In a statement distributed to the media this morning, Justice Secretary Leila De Lima said the Philippine government will not question Amalilio's 2-year sentence for possession of an alleged fake Filipino passport.
"At the outset, I wish to underscore that our government respects the laws, legal processes and legal system of our ASEAN neighbor, Malaysia. We do not question now, nor do we intend to question in the future, the wisdom and validity of such processes and system in convicting the fugitive Manuel Amalilio under Malaysian laws," she said.
Malacañang also said it respects the conviction of Amalilio by a Malaysian court but said the Philippine government will exert efforts to bring Amalilio back to the country and face charges.
“At this point, we do not wish to question their legal process. Also we have very high regard for the legal processes of any country, not just of Malaysia but all of the countries that we have relations with,” deputy presidential spokesperson Abigail Valte said.
“While this development may be construed as a delay, it will not certainly deter our efforts to bring him back,” she added.
Valte said victims of the Aman Futures scam should not lose hope.
“At this point, hindi naman po sinasabing hindi na sila mabibigyan ng hustisya. Ipagpapatuloy pa rin po natin ang ating mga ginagawa para maibalik po. At katulad ng sinabi ni Seretary de Lima, we will continue our efforts to make sure that there is a fitting end to this story.”

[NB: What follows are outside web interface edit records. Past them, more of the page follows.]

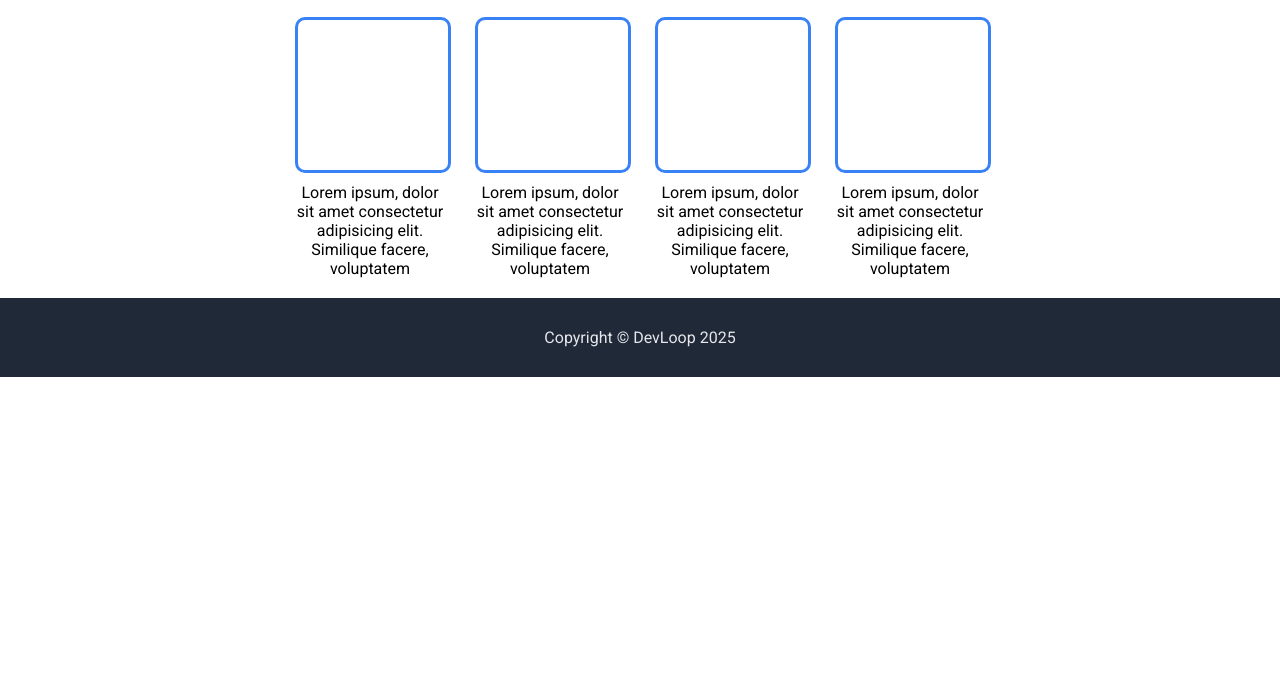
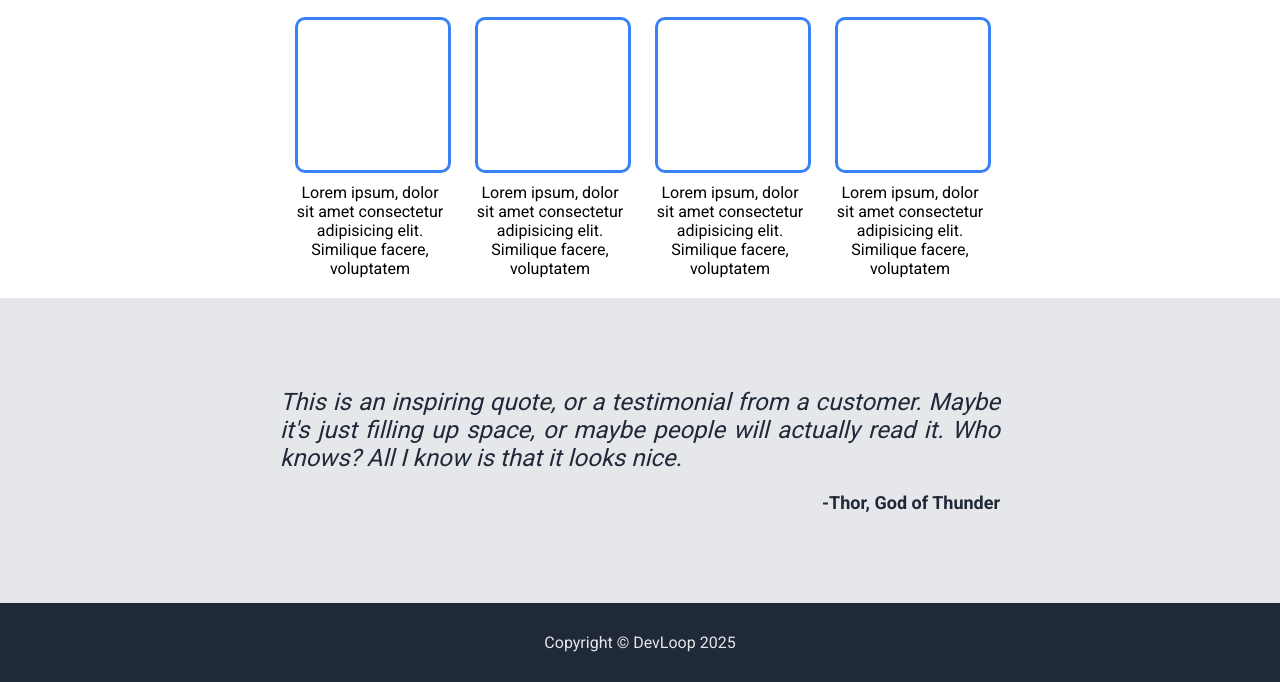
Before and after one commit to devloop307/Landing-Page, a plain HTML site: page index.html in a window 1280 px wide. Shown: the part 525-1207 px from the top of the page. Before the commit the page ends 902 px from the top, so only its background shows below. Drawn offline with Linux system fonts and the light colour scheme.

Commit message:
feature cards and position images or picture flex-box

```diff
--- a/index.html
+++ b/index.html
@@ -37,6 +37,7 @@
         </div>
     </div>
     </div>
+
     <div class="container">
       <div class="cont-1">
         <div class="title">Some random information</div>
@@ -59,6 +60,12 @@
           </div>
         </div>
       </div>
+     <div class="cont-2">
+        <div class="two">
+          <p class="quote">This is an inspiring quote, or a testimonial from a customer. Maybe it's just filling up space, or maybe people will actually read it. Who knows? All I know is that it looks nice.</p>
+          <p class="author">-Thor, God of Thunder</p>
+        </div>
+      </div>
     </div>
     <div class="footer">
       <p>Copyright &copy DevLoop 2025</p>
--- a/styles.css
+++ b/styles.css
@@ -48,12 +48,13 @@ ul{
 }
 
 .man{
-  max-width: 1000px;
+  max-width: 900px;
   padding: 0px 20px;
 }
 
 .sub-header{
   display: flex;
+  flex-wrap: wrap;
   justify-content: space-between;
   align-items: stretch;
   padding: 90px 0px;
@@ -68,6 +69,7 @@ h1,p{
 
 .left, .right{
   flex: 1;
+  min-height: 100%
 }
 
 h1{
@@ -131,11 +133,12 @@ button:hover{
   display: flex;
   justify-content: center;
   align-items: center;
+  flex-direction: column;
 }
 
 .cont-1{
   width: 100%;
-  max-width: 1000px;
+  max-width: 800px;
   padding: 20px;
   box-sizing: border-box;
 }
@@ -163,3 +166,34 @@ button:hover{
 .card{
   margin-bottom: 10px;
 }
+
+.cont-2 {
+  background: #e5e7eb;
+  width: 100vw;
+  padding: 90px 30px;
+  box-sizing: border-box;
+  display: flex;
+  justify-content: center;
+}
+
+.two {
+  max-width: 720px;
+  width: 100%;
+  text-align: center;
+}
+
+.quote {
+  font-size: 24px;
+  font-style: italic;
+  font-weight: 300;
+  color: #1F2937;
+  margin-bottom: 20px;
+  text-align: justify;
+}
+
+.author {
+  font-size: 18px;
+  font-weight: bold;
+  color: #1F2937;
+  justify-self: end;
+}
```
Lines whose indentation alone changed are shown as unchanged.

Amalilio, founder of the Aman Futures Group, was sentenced by the Magistrate's Court in Kota Kinabalu last Monday to two years imprisonment, the jail term was supposedly higher but he was able to plea for a lighter term. He is facing charges in the Philippines for syndicated estafa for his firm's alleged P12 billion pyramiding scam.
De Lima said that Amalilio's conviction is not the end of the road for the Philippines' quest for justice but is a mere delay.
"We shall continue to explore and exhaust all available and reasonable means to bring him before the bar of justice in our country," she said.
The justice chief said she is confident that the Malaysian government is fully cognizant and appreciative of the Philippines' own quest for justice under Philippine laws.
Communication lines between the Philippine and Malaysian government remain open, she added, and a possible solution may be arrived at counting on the goodwill between the two nations. With a report from Willard Cheng, ABS-CBN News